Thsi is from Horst :
When we have such pangs of bad conscience ( on my post on water) where do we go from there? The slum that you saw from the hotel window, as close as it appears to be, may as well be on the moon. That is the felt distance between the two realities we are dealing with in our daily lives. One reality has to do with the existence of the haves and the other with the have nots. I have belabored that very subject on your blog many times and have increasingly realized that our societies are terribly flawed in their concept to distribute wealth.
Over the last century the large experiments in establishing an equitable social system by introducing communism have failed, albeit some countries are still in a state of denial. As we can now safely say capitalism, the widely heralded alternative, has not kept its early promise and has rather turned into a sordid tool to promote elitism and to exploit the vast masses of humanity. All the learned and celebrated theorists of the past have failed to include one important calculus in their sophisticated treatises: human greed and the inherent unwillingness to truly share good fortunes with others. The current worldwide economic crisis is considerably more than just a down phase in the endless chain of cyclical undulations. I think it is a worldwide awakening to a reality that can no longer be sustained. There will be an increasing number of Shekhars who are exceedingly unwilling to act as though all is well and to view the misery of billions of people as something so abstract as to be virtually non-existent. The dynasties of wealth will eventually tumble and in the sobering aftermath there will be profound changes to prevent a recurrence of the excesses that have incurred our collective wrath. Conspicuous consumption are becoming dirty words, fabulous riches are no longer viewed with benign envy but rather as a growing irritant. People are increasingly stacking up their own limited lives against the charmed realities of the ones who cannot even fathom the concept of daily survival and who know of no existential fear that too many of us have to live with.

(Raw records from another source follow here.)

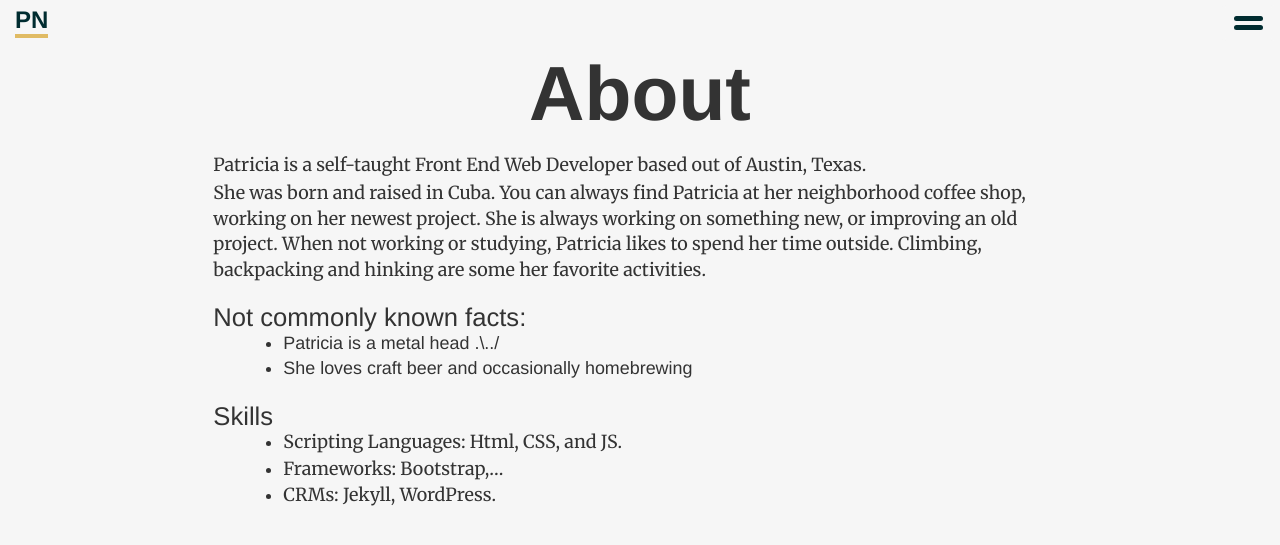
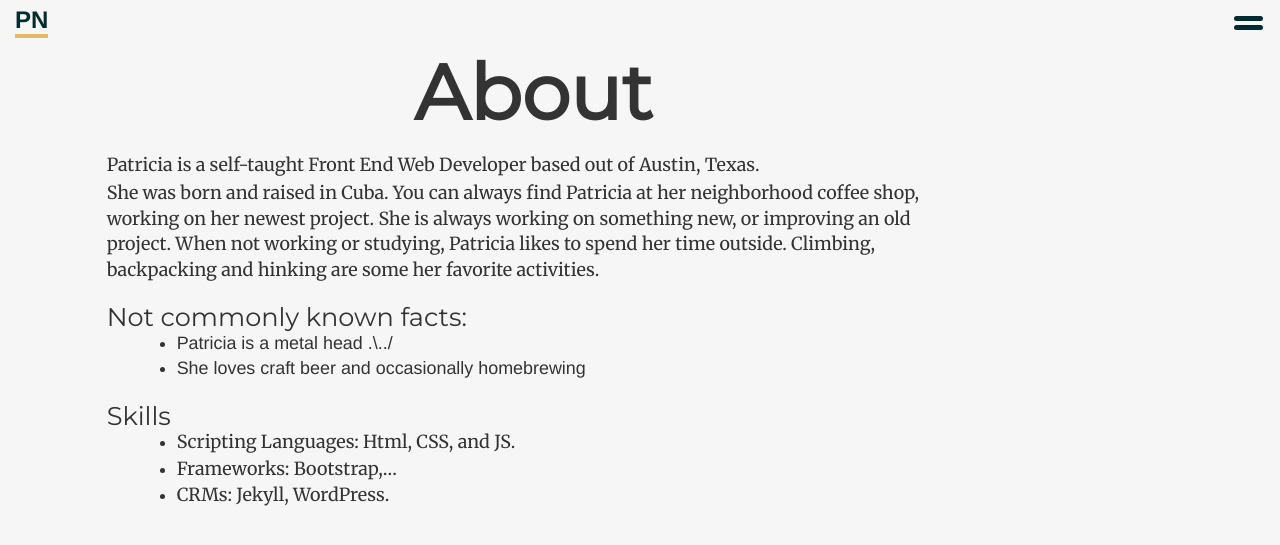
Before and after one commit to papanucita/papanucita.github.io, a Jekyll site: the page built from about.md, in a window 1280 px wide. Shown: the top 545 px of the page. Built offline with Jekyll 4.4.1, drawn with Linux system fonts in a browser that asks for light colours.

Commit message:
media-xs: margin correction and list indentation fix

```diff
--- a/_layouts/article.html
+++ b/_layouts/article.html
@@ -2,7 +2,7 @@
 	<body class="container">
 		{% include header.html %}
 		<section class="container articleContainer">
-			<div class="row col-xs-12 col-sm-8 col-sm-push-2">
+			<div class="row col-xs-10 col-sm-push-1 col-sm-8 col-sm-push-2">
 		    	{{ content }}
 			</div>
 		</section>
--- a/about.md
+++ b/about.md
@@ -4,7 +4,7 @@
 baseurl: /about/
 ---
 <div class="container articleContainer">
-	<div class="row col-xs-12 col-sm-8 col-sm-push-2">
+	<div class="row col-xs-10 col-sm-push-1 col-sm-8 col-sm-push-2">
     	<h1>About</h1>
 		<h4>Patricia is a self-taught Front End Web Developer based out of Austin, Texas.</h4>
 		<p>She was born and raised in Cuba. You can always find Patricia at her neighborhood coffee shop, working on her newest project. She is always working on something new, or improving an old project. When not working or studying, Patricia likes to spend her time outside. Climbing, backpacking and hinking are some her favorite activities.</p>
--- a/assets/myspecialstyles.css
+++ b/assets/myspecialstyles.css
@@ -194,8 +194,6 @@
 						Footer
 **********************************************************/
 footer {
-	position: fixed;
-	bottom: 0;
 	text-align: center;
 }
 footer img {
--- a/assets/mystyles.css
+++ b/assets/mystyles.css
@@ -24,6 +24,12 @@
 }
 .row {
 	padding: 0px;
+}
+h1,
+h2,
+h3,
+h4 {
+	font-family: 'Montserrat', sans-serif;
 }
 /*******************************************
 					Nav
@@ -282,6 +288,9 @@
 	.postLinkContainer:hover {
 		border-radius: 0px;
 	}
+	.articleContainer ul {
+		margin-left: 0px;
+	}
 	.wrap .col-sm-8 {
 		margin-top: 20%;
 	}
```
Also changed, not shown: 15 other files.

All great upheavals in human history have been fed by the dissatisfaction of the masses and their inability to improve their lives. We may very well be in the early throes of such a moment. I think there is now an incredible opportunity for introspection, for the exchange of thought processes to try to establish a new, more equitable world order in which 80 % of humanity is not just simply ignored but is given a chance to live with dignity rather than in shame that abject poverty engenders. We must afford them the same respect we all expect from each other.
Thsi is from Horst :